20  Hamas Charter 1988, available at The Jerusalem Fund, <http://www.thejerusalemfund.org/www.thejerusalemfund.org/carryover/documents/charter.html>.

21  Ezzedeen al-Qassam Brigades-Information Office, <http://www.qassam.ps/index.html>.

22  National Consortium for the Study of Terrorism and Responses to Terrorism, ‘Palestinian Islamic Jihad (PIJ)’, 31 December 2012, <http://www.start.umd.edu/start/data_collections/tops/terrorist_organization_profile.asp?id=82>.

23  Council on Foreign Relations, ‘Palestinian Islamic Jihad’, 10 April 2008, <http://www.cfr.org/israel/palestinian-islamic-jihad/p15984>.

24  Data provided by OCHA on 24 April 2013.

25  ‘Human rights situation in Palestine and other occupied Arab territories: report of the United Nations High Commissioner for Human Rights on the implementation of Human Rights Council resolutions S-9/1 and S-12/1’, Human Rights Council, UN doc.
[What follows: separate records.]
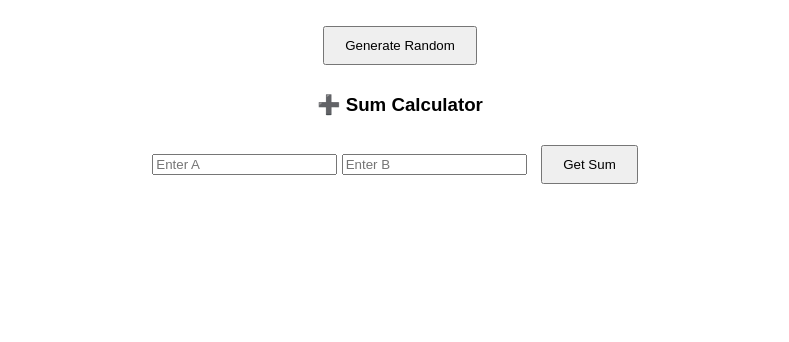
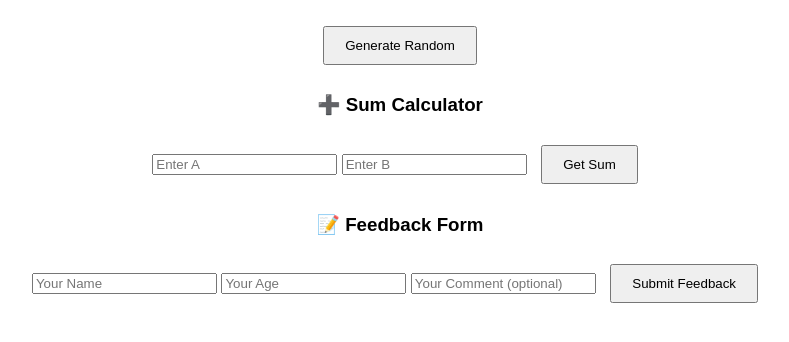
Before and after one commit to sumitkumarbittu/Dexter4, a plain HTML site: page index.html in a window 1280 px wide. Shown: the part 134-476 px from the top of the page, without its empty margins (240-1029 px from the left). Drawn offline with Linux system fonts and the light colour scheme.

Commit message:
Update index.html

```diff
--- a/index.html
+++ b/index.html
@@ -51,5 +51,38 @@
       }
     }
   </script>
+
+  <h3>📝 Feedback Form</h3>
+  <input type="text" id="name" placeholder="Your Name">
+  <input type="number" id="age" placeholder="Your Age">
+  <input type="text" id="comment" placeholder="Your Comment (optional)">
+  <button onclick="submitFeedback()">Submit Feedback</button>
+  <p id="feedbackResult"></p>
+
+  <script>
+  async function submitFeedback() {
+    const name = document.getElementById("name").value;
+    const age = document.getElementById("age").value;
+    const comment = document.getElementById("comment").value;
+
+    try {
+      const res = await fetch(`${API_BASE}/api/feedback`, {
+        method: "POST",
+        headers: { "Content-Type": "application/json" },
+        body: JSON.stringify({ name, age, comment })
+      });
+
+      const data = await res.json();
+      if (data.message) {
+        document.getElementById("feedbackResult").innerText = data.message;
+      } else {
+        document.getElementById("feedbackResult").innerText = "Error: " + data.error;
+      }
+    } catch (err) {
+      document.getElementById("feedbackResult").innerText = "Error: " + err;
+    }
+  }
+  </script>
+
 </body>
 </html>
```
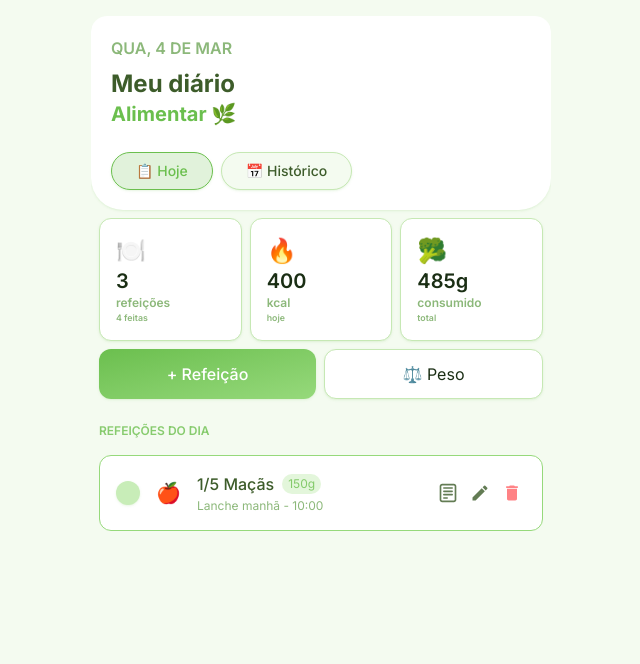
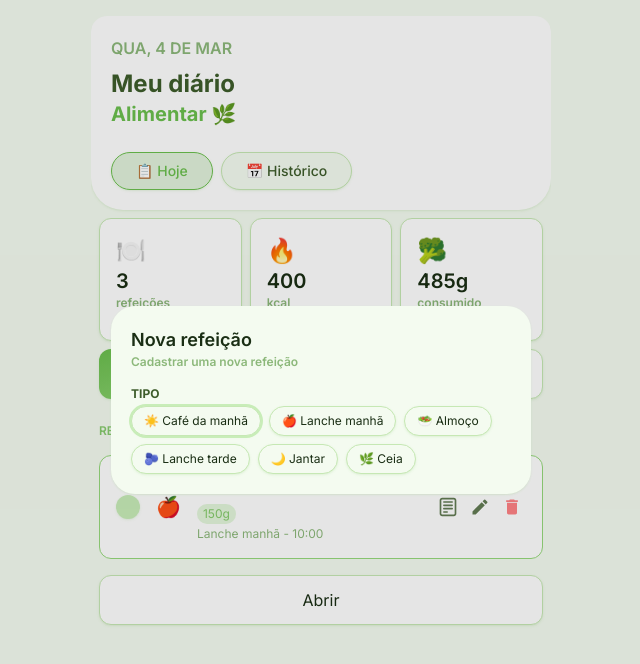
Before and after one commit to WesleyRodio/food-diary-app, a Next.js app: page / in a window 1280 px wide. Shown: the top 664 px of the page, without its empty margins (319-959 px from the left). Built offline with nearby package versions, Linux system fonts and the light colour scheme.

Commit message:
feat: Modal para registrar refeição

```diff
--- a/app/page.tsx
+++ b/app/page.tsx
@@ -1,12 +1,18 @@
 "use client";
 
+import { Button } from "@/components/ui/button";
+import Checkbox from "@/components/ui/checkbox";
+import {
+  Dialog,
+  DialogContent,
+  DialogDescription,
+  DialogTitle,
+  DialogTrigger,
+} from "@/components/ui/dialog";
 import { useCallback, useRef, useState } from "react";
 import { CgNotes } from "react-icons/cg";
 import { MdDelete, MdEdit } from "react-icons/md";
 import { twMerge } from "tailwind-merge";
-
-import { Button } from "@/components/ui/button";
-import Checkbox from "@/components/ui/checkbox";
 
 export default function Home() {
   const [open, setOpen] = useState<Set<number>>(new Set());
@@ -46,7 +52,7 @@ export default function Home() {
     {
       id: 1,
       typeId: 2,
-      food: "1/5 Maçãs",
+      food: "1/5 Maçãafskjsd osdjfldsj slkjdsfokjfl js kdflsjf s",
       weight: 150,
       calories: 10,
       note: "Maçanzinhas hehe",
@@ -145,9 +151,9 @@ export default function Home() {
                   <div className="flex w-full flex-row items-center gap-2">
                     <Checkbox className="bg-brand-3 size-6 rounded-full" />
                     <span className="mx-2 text-xl">{mealType?.icon}</span>
-                    <div className="flex flex-col gap-0.5">
+                    <div className="flex flex-col gap-0.5 overflow-hidden">
                       <div className="flex flex-row flex-wrap items-center gap-2">
-                        <p className="text-md text-secondary font-medium">
+                        <p className="text-md text-secondary truncate font-medium">
                           {obj.food}
                         </p>
                         <div className="bg-brand-3/50 text-brand-1/80 rounded-full px-1.5 py-0.5 text-xs">
@@ -185,6 +191,35 @@ export default function Home() {
               );
             })}
           </div>
+          <Dialog defaultOpen>
+            <DialogTrigger>Abrir</DialogTrigger>
+            <DialogContent>
+              <DialogTitle>Nova refeição</DialogTitle>
+              <DialogDescription>Cadastrar uma nova refeição</DialogDescription>
+              <div className="space-y-1">
+                <h1 className="text-secondary text-xs font-bold">TIPO</h1>
+                <div className="flex flex-row flex-wrap gap-2">
+                  {/* <Button
+                    pointer
+                    className="bg-brand-1/50! border-brand-1 text-secondary flex items-center rounded-full border px-3 py-1 text-xs"
+                  >
+                    <span>☀️ Café da manhã</span>
+                  </Button> */}
+                  {MEAL_TYPES.map((obj, i) => (
+                    <Button
+                      key={i}
+                      pointer
+                      className="bg-background border-border flex items-center rounded-full border px-3 py-1.5 text-xs"
+                    >
+                      <span>
+                        {obj.icon} {obj.label}
+                      </span>
+                    </Button>
+                  ))}
+                </div>
+              </div>
+            </DialogContent>
+          </Dialog>
         </section>
       </main>
     </>
--- a/components/ui/button.tsx
+++ b/components/ui/button.tsx
@@ -8,7 +8,7 @@ function Button({
 }: {
   pointer?: boolean;
   className?: string;
-  children: ReactNode;
+  children?: ReactNode;
 } & React.ComponentProps<"button">) {
   return (
     <button
--- a/components/ui/dialog.tsx
+++ b/components/ui/dialog.tsx
@@ -1,9 +1,83 @@
+import { Button } from "@/components/ui/button";
 import { Dialog as DialogPrimitive } from "radix-ui";
+import type { ReactNode } from "react";
+import { twMerge } from "tailwind-merge";
 
-function Dialog() {
-  return <DialogPrimitive.Root />;
+function Dialog({
+  children,
+  ...props
+}: {
+  children: ReactNode;
+} & DialogPrimitive.DialogProps) {
+  return <DialogPrimitive.Root {...props}>{children}</DialogPrimitive.Root>;
 }
 
-function DialogTrigger() {
-  return <DialogPrimitive.Trigger></DialogPrimitive.Trigger>;
+function DialogContent({
+  className,
+  children,
+}: {
+  className?: string;
+  children: ReactNode;
+}) {
+  return (
+    <DialogPrimitive.Portal>
+      <DialogPrimitive.Overlay className="fixed inset-0 z-1000 flex items-center justify-center bg-black/10">
+        <DialogPrimitive.Content
+          className={twMerge(
+            "bg-background shadow-shadow min-h-34 w-dvw max-w-105 rounded-3xl p-5 shadow outline-0",
+            className,
+          )}
+        >
+          {children}
+        </DialogPrimitive.Content>
+      </DialogPrimitive.Overlay>
+    </DialogPrimitive.Portal>
+  );
 }
+
+function DialogTitle({
+  className,
+  children,
+}: {
+  className?: string;
+  children?: ReactNode;
+}) {
+  return (
+    <DialogPrimitive.Title
+      className={twMerge("text-primary text-lg font-semibold", className)}
+    >
+      {children}
+    </DialogPrimitive.Title>
+  );
+}
+
+function DialogDescription({
+  className,
+  children,
+}: {
+  className?: string;
+  children?: ReactNode;
+}) {
+  return (
+    <DialogPrimitive.Description
+      className={twMerge("text-muted mb-4 text-xs font-semibold", className)}
+    >
+      {children}
+    </DialogPrimitive.Description>
+  );
+}
+
+function DialogTrigger({
+  className,
+  children,
+}: {
+  className?: string;
+} & React.ComponentProps<"button">) {
+  return (
+    <DialogPrimitive.Trigger asChild>
+      <Button className={className}>{children}</Button>
+    </DialogPrimitive.Trigger>
+  );
+}
+
+export { Dialog, DialogTrigger, DialogContent, DialogTitle, DialogDescription };
```
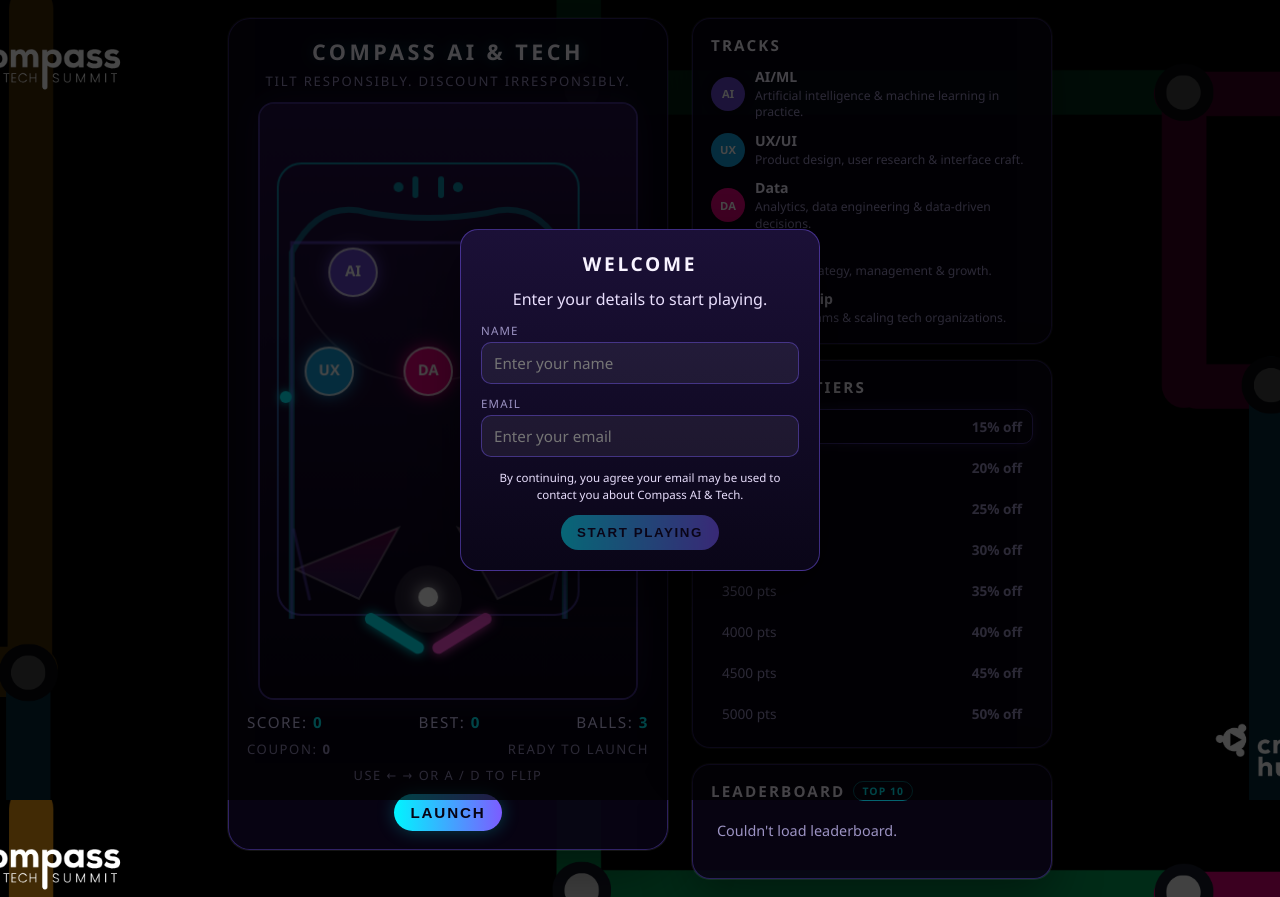
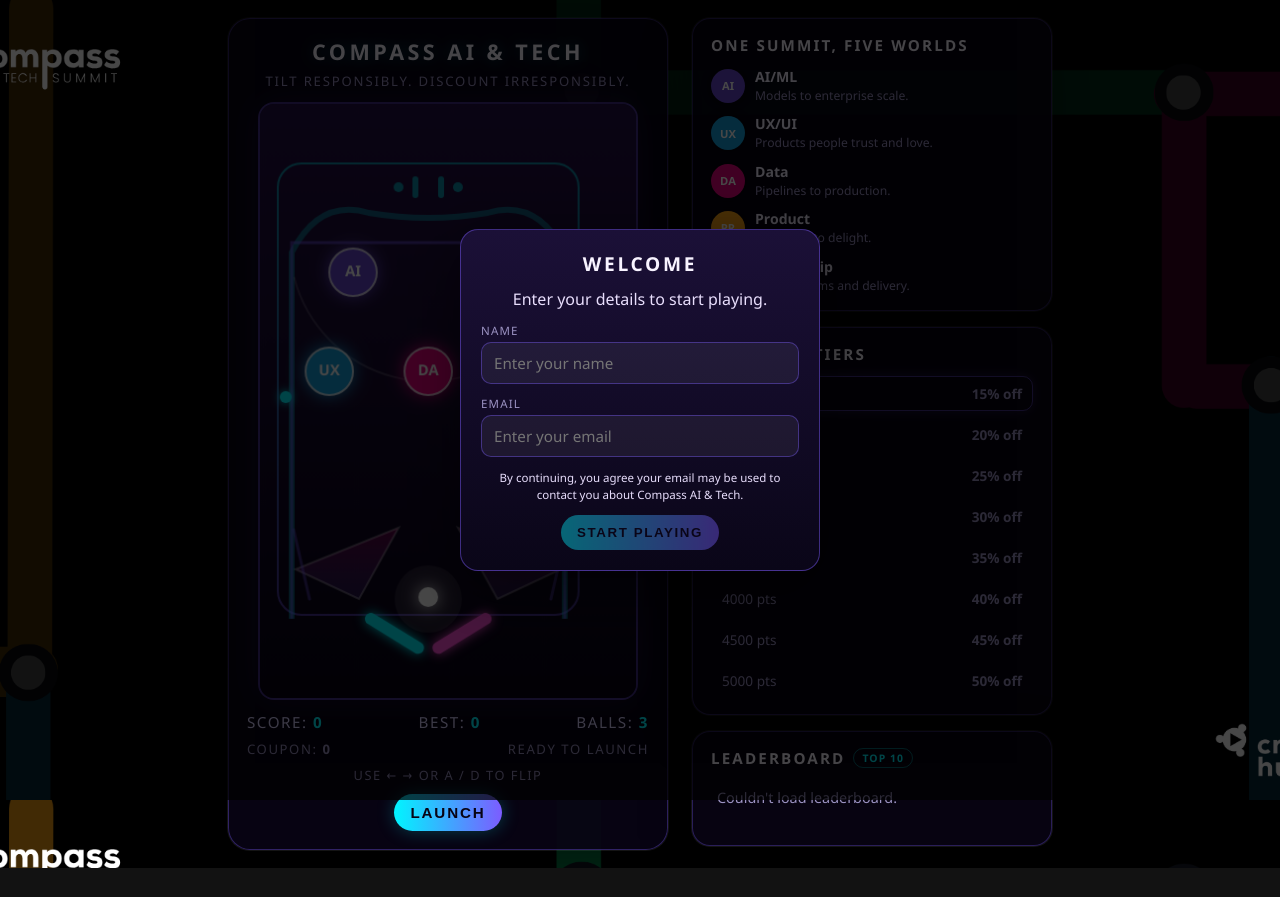
Before and after one commit to helkapapp-crypto/Compass-Pinball, a website: page index.html in a window 1280 px wide. After the commit the page ends 868 px from the top, so only its background shows below. Drawn offline with Linux system fonts and the light colour scheme; no server answers.

Commit message:
updated title

```diff
--- a/index.html
+++ b/index.html
@@ -32,41 +32,41 @@
 
     <aside class="side-panel">
       <section class="panel-block">
-        <h2>Tracks</h2>
+        <h2>One Summit, Five Worlds</h2>
         <ul class="track-legend">
           <li>
             <span class="track-dot" style="background:#6545CC">AI</span>
             <div class="track-info">
               <strong>AI/ML</strong>
-              <p>Artificial intelligence &amp; machine learning in practice.</p>
+              <p>Models to enterprise scale.</p>
             </div>
           </li>
           <li>
             <span class="track-dot" style="background:#159dd9">UX</span>
             <div class="track-info">
               <strong>UX/UI</strong>
-              <p>Product design, user research &amp; interface craft.</p>
+              <p>Products people trust and love.</p>
             </div>
           </li>
           <li>
             <span class="track-dot" style="background:#e6007e">DA</span>
             <div class="track-info">
               <strong>Data</strong>
-              <p>Analytics, data engineering &amp; data-driven decisions.</p>
+              <p>Pipelines to production.</p>
             </div>
           </li>
           <li>
             <span class="track-dot" style="background:#ffa414">PR</span>
             <div class="track-info">
               <strong>Product</strong>
-              <p>Product strategy, management &amp; growth.</p>
+              <p>Discovery to delight.</p>
             </div>
           </li>
           <li>
             <span class="track-dot" style="background:#00a75d">LD</span>
             <div class="track-info">
               <strong>Leadership</strong>
-              <p>Leading teams &amp; scaling tech organizations.</p>
+              <p>Scaling teams and delivery.</p>
             </div>
           </li>
         </ul>
```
A/HRC/22/35/Add.1, 6 March 2013.

26  ‘Tel Aviv, 21 November 2012—Secretary-General’s remarks to the [UN] Security Council [as delivered]’, <http://www.un.org/sg/statements/index.asp?nid=6452>. During the November conflict, among casualties, five Palestinian civilians, including three children, were reportedly killed by armed drones: ‘Human rights situation in Palestine and other occupied Arab territories: report of the United Nations High Commissioner for Human Rights on the implementation of Human Rights Council resolutions S-9/1 and S-12/1’.

27  ‘Human rights situation in Palestine and other occupied Arab territories: report of the United Nations High Commissioner for Human Rights on the implementation of Human Rights Council resolutions S-9/1 and S-12/1’. According to a news article cited by the UN, the IDF estimated the number of Palestinians killed at 177, including approximately 120 fighters, and the number of injured, including an unspecified number of civilians, at 900. Gaza’s Ministry of Health estimated the number of Palestinians killed at 189, and persons injured at 1,526. The Israeli Ministry of Foreign Affairs also reported six Israelis killed ‘by rockets and mortars’ in ‘Behind the headlines: ceasefire ends Operation Pillar of Defense’, <http://new.mfa.gov.il/MFA/ForeignPolicy/Issues/Pages/BTH_Ceasefire_Pillar_of_Defense_21-Nov-2012.aspx>.

28  ‘Human rights situation in Palestine and other occupied Arab territories: report of the United Nations High Commissioner for Human Rights on the implementation of Human Rights Council resolutions S-9/1 and S-12/1’.

29  Internal Displacement Monitoring Centre (IDMC), ‘Global overview 2012’, April 2013, p. 58.

30  HRW, ‘Gaza: Palestinian rockets unlawfully targeted Israeli civilians, residents describe deaths, destruction from attacks’, Jerusalem, 24 December 2012, <http://www.hrw.org/news/2012/12/24/gaza-palestinian-rockets-unlawfully-targeted-israeli-civilians>.

31  HRW, ‘Gaza: Palestinian rockets unlawfully targeted Israeli civilians, residents describe deaths, destruction from attacks’.

32  HRW, ‘Israel: Gaza airstrikes violated laws of war, Israeli attacks killed civilians, destroyed homes without lawful justification’, 12 February 2013, <http://www.hrw.org/news/2013/02/12/israel-gaza-airstrikes-violated-laws-war>.

33  HRW, ‘Israel: Gaza airstrikes violated laws of war, Israeli attacks killed civilians, destroyed homes without lawful justification’.

34  HRW, ‘Israel: Gaza airstrikes violated laws of war, Israeli attacks killed civilians, destroyed homes without lawful justification’.